He said the new restart provision was designed to prevent truckers from working up to 84 hours during a seven-day period, which is possible under the current rule and allows a driver to begin a 34-restart period anytime he or she chooses.
Seidl recalled looking at the logbook of one trucker who took frequent restart periods and while driving legally wound up driving during each of the traditional first, second and third shift time periods during the week.
There’s no way the driver could not have become fatigued because of the circadian rhythm, Seidl reminded the audience.
Under the new rule, drivers can take a 34-hour restart only once every 168 hours, which will reduce the number of on-duty hours to around 70 in a one-week period.
The restart period must also include two 1 a.m.-5 a.m. time periods.
Taking the restart only once every 168 is “a huge difference,” Seidl said. “The purpose of the new restart provision is to reduce hours you can drive to reduce crash risk.”
Most of the questions about the restart centered around how to handle situations in which a driver takes off more than 34 consecutive hours.
In such a case, drivers can declare which portion of the time off should be counted as the restart period, “but remember that the period you declare must include two 1 a.m.-5 a.m. time periods and you can’t begin another restart until 168 hours have passed from the end of the restart period you declared,” Seidl said.
One trucker asked how to handle a situation when he took off 40 hours.

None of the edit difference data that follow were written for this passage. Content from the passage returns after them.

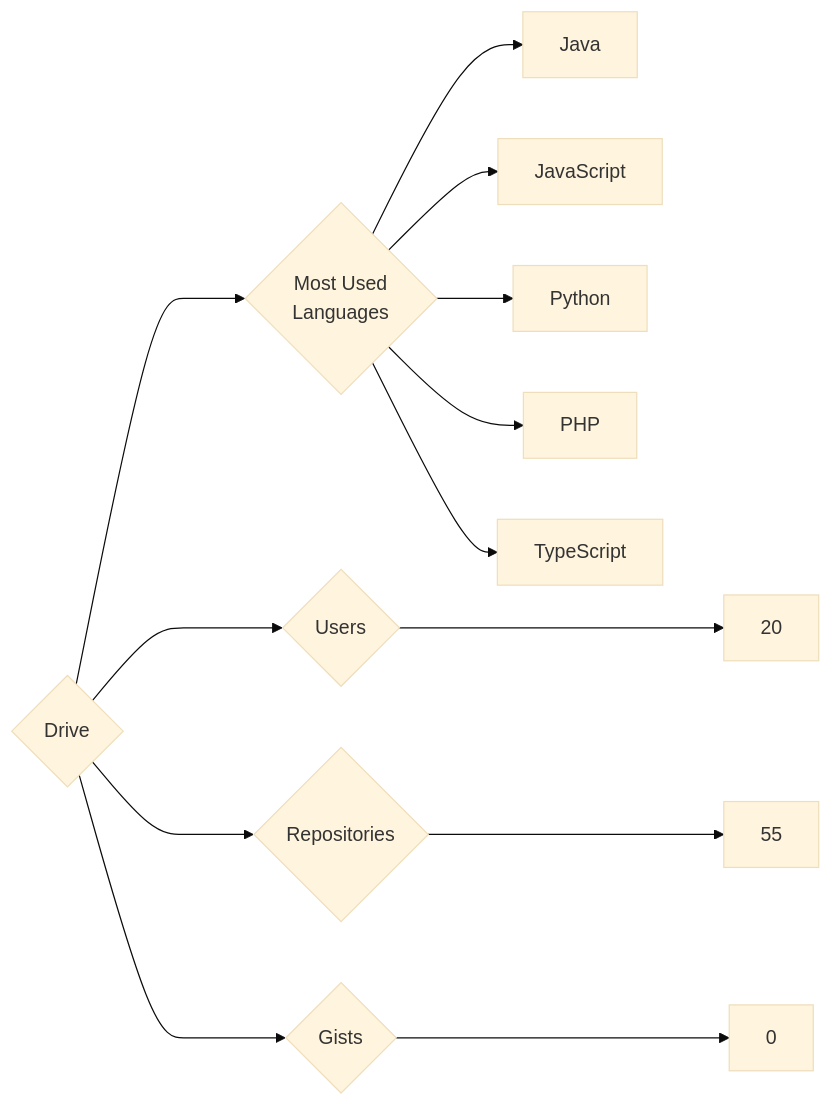
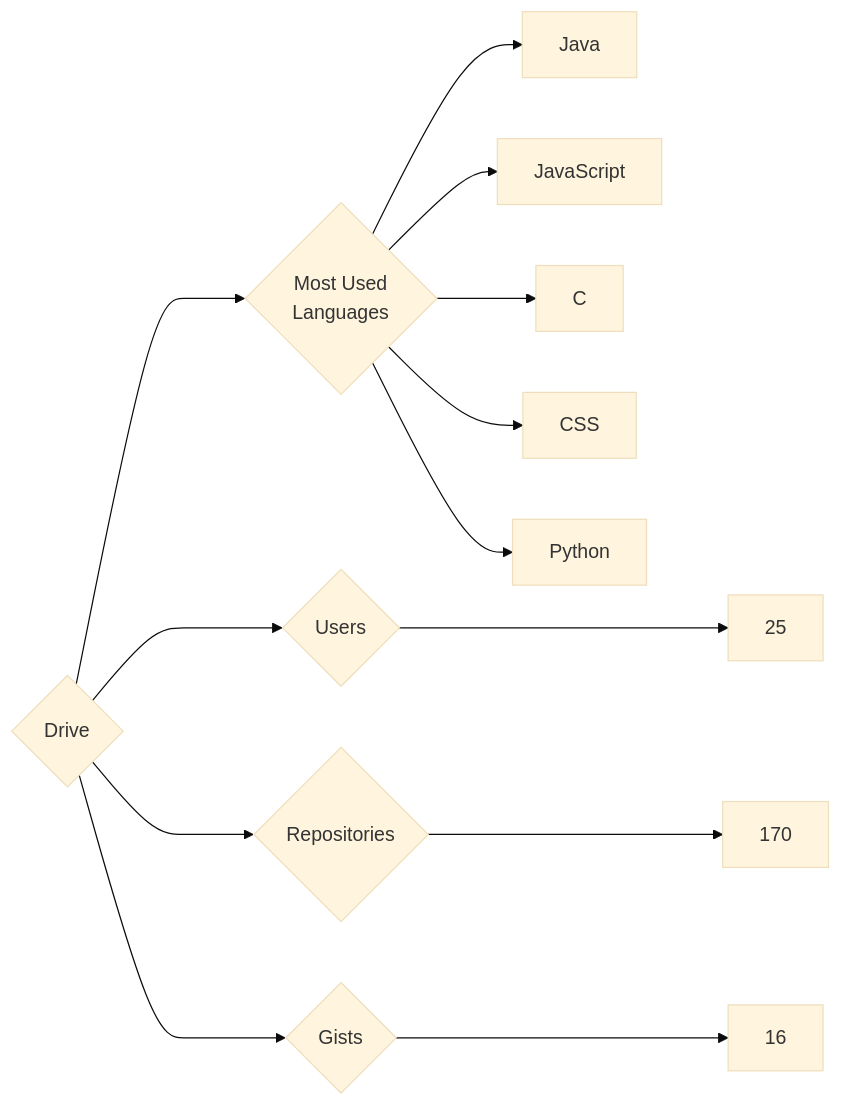
Before and after one commit to trickest/insiders: the diagram in targets/Drive/README.md, drawn with Mermaid (base theme). The commit also changed 984 other files, not shown here.

````diff
--- a/targets/Drive/README.md
+++ b/targets/Drive/README.md
@@ -3,13 +3,13 @@
 ```mermaid
 graph LR
 COMPANY_NAME{Drive}
-COMPANY_NAME ---> U{Users} ---> UN[20]
-COMPANY_NAME ---> R{Repositories} ---> RN[55]
-COMPANY_NAME ---> G{Gists} ---> GN[0]
+COMPANY_NAME ---> U{Users} ---> UN[25]
+COMPANY_NAME ---> R{Repositories} ---> RN[170]
+COMPANY_NAME ---> G{Gists} ---> GN[16]
 COMPANY_NAME ---> ML{Most Used<br>Languages}
-ML --> Java
-ML --> JavaScript
-ML --> Python
-ML --> PHP
-ML --> TypeScript
+ML --> Java[Java]
+ML --> JavaScript[JavaScript]
+ML --> C[C]
+ML --> CSS[CSS]
+ML --> Python[Python]
 ```
````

Should the first six hours of the 40 or the last six hours of the 40 be used as part of the 34-hour restart, the driver asked.
“If you want to claim the first six hours as part of the restart, the period between the end of your last restart and the beginning of the 40 hours you took off must have been at least 168 hours,” Seidl reminded the questioner.
THE RECENT INCREASE IN FREIGHT VOLUME MEANS NEW JOB OPPORTUNITIES ON GOTRUCKERS.COM. CLICK FOR MORE DETAILS.
Seidl, himself, at one point became confused about the new rule that requires drivers to take a rest break no later than eight hours after going on duty.
“You can’t drive for more than eight hours before taking a break,” Seidl repeatedly told a questioner.
He was quickly corrected by a member of the audience that the new rule requires a break no more than eight hours after coming on-duty whether it’s all on-duty not driving, all driving, or a combination of both.
Seidl acknowledged his error.
“That’s why we have a frequently asked questions page,” he said, smiling.
There were other signs drivers still want to ask questions about the new rule: Seidl was standing outside the seminar room still talking to drivers almost an hour after the session ended.
The Trucker staff can be reached for comment at firstname.lastname@example.org.
Find more news and analysis from The Trucker, and share your thoughts, on Facebook.